State v. Gibbs

Annotate this Case

239 N.W.2d 866 (1976)

STATE of Iowa, Appellee, v. Soloman GIBBS, Appellant.

No. 58075.

Supreme Court of Iowa.

March 17, 1976.

Ulstad, Guinan & Cornell, Fort Dodge, for appellant.

Richard C. Turner, Atty. Gen., Thomas J. Mann, Jr., Asst. Atty. Gen., Des Moines and William J. Thatcher, County Atty., for appellee.

Heard by MOORE, C. J., and RAWLINGS, UHLENHOPP, REYNOLDSON, and McCORMICK, JJ.

*867 REYNOLDSON, Justice.

Defendant appeals following his conviction for possession of a controlled substance, asserting the State should have been required to prove, as an element of the offense, that he did not have a valid prescription for the drugs found in his possession.

November 8, 1974, Fort Dodge police, executing a warrant, arrested defendant for assault and battery. Defendant was driven to the police headquarters. As he got out of the squad car, one of the officers saw him pull something out of his pocket and tuck it into the seat behind him. The police retrieved the packet. When the enclosed material was tested it was determined to be amphetamines. Defendant was charged with possession of a schedule II controlled substance, a violation of § 204.401(3), The Code. The jury found him guilty and he was sentenced to 30 days in jail.

The State produced no evidence regarding defendant's lack of prescription for the amphetamines. Defendant rested his case without producing any evidence.

Defendant carefully preserved the above issue at trial. He relies on the relevant language of § 204.401(3), The Code:

"It is unlawful for any person knowingly or intentionally to possess a controlled substance unless such substance was obtained directly from, or pursuant to, a valid prescription * * * or except as otherwise authorized by this chapter." (Emphasis supplied.)

The State argues defendant was obligated to prove he had a prescription, if in fact he had one, by virtue of § 204.507(1), The Code:

"It is not necessary for the state to negate any exemption or exception set forth in this chapter in any complaint, information, indictment or other pleading or in any trial, hearing, or other proceeding under this chapter.
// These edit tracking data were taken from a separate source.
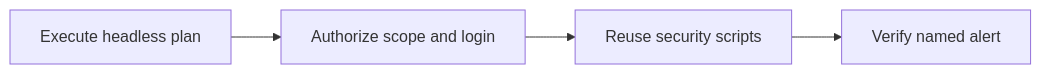
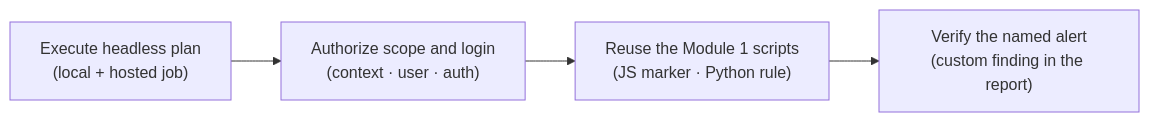
Before and after one commit to rupeshtiwari/pluralsight-script-development-with-zap: the diagram in demos/module2-demos/m2-demo1-authenticated-zap-github-actions/README.md, drawn with Mermaid. The commit also changed other lines of this file and 5 other files, not shown here.

````diff
--- a/demos/module2-demos/m2-demo1-authenticated-zap-github-actions/README.md
+++ b/demos/module2-demos/m2-demo1-authenticated-zap-github-actions/README.md
@@ -39,10 +39,8 @@
 ```mermaid
 flowchart LR
-  S1["Execute headless plan"]
-  S2["Authorize scope and login"]
-  S3["Reuse security scripts"]
-  S4["Verify named alert"]
-  S1 --> S2
-  S2 --> S3
-  S3 --> S4
+  S1["Execute headless plan<br/>(local + hosted job)"]
+  S2["Authorize scope and login<br/>(context · user · auth)"]
+  S3["Reuse the Module 1 scripts<br/>(JS marker · Python rule)"]
+  S4["Verify the named alert<br/>(custom finding in the report)"]
+  S1 --> S2 --> S3 --> S4
 ```
````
The proof of entitlement to any exemption or exception by the person claiming its benefit shall be a valid defense."

Defendant argues this statute does not apply to the § 204.401(3) provision relating to a prescription, but only to the exceptions found elsewhere in the chapter, in view of the language "except as otherwise authorized by this chapter." He alternatively asserts § 204.507(1) is unconstitutional because it conflicts with the principle which imposes on the State the burden to prove defendant guilty beyond a reasonable doubt.

I. In 1946 this court, confronted with the issue whether the State had the burden to negate a statutory "exception" in a criminal enactment, in absence of proof or claim by defendant invoking the "exception", observed this was "one of the most frequent problems in criminal procedure, yet often one of the most baffling." State v. Demarce, 237 Iowa 648, 649, 23 N.W.2d 441, 442 (1946); see Annot., 153 A.L.R. 1218. The subsequent experience of thirty years has not simplified the problem.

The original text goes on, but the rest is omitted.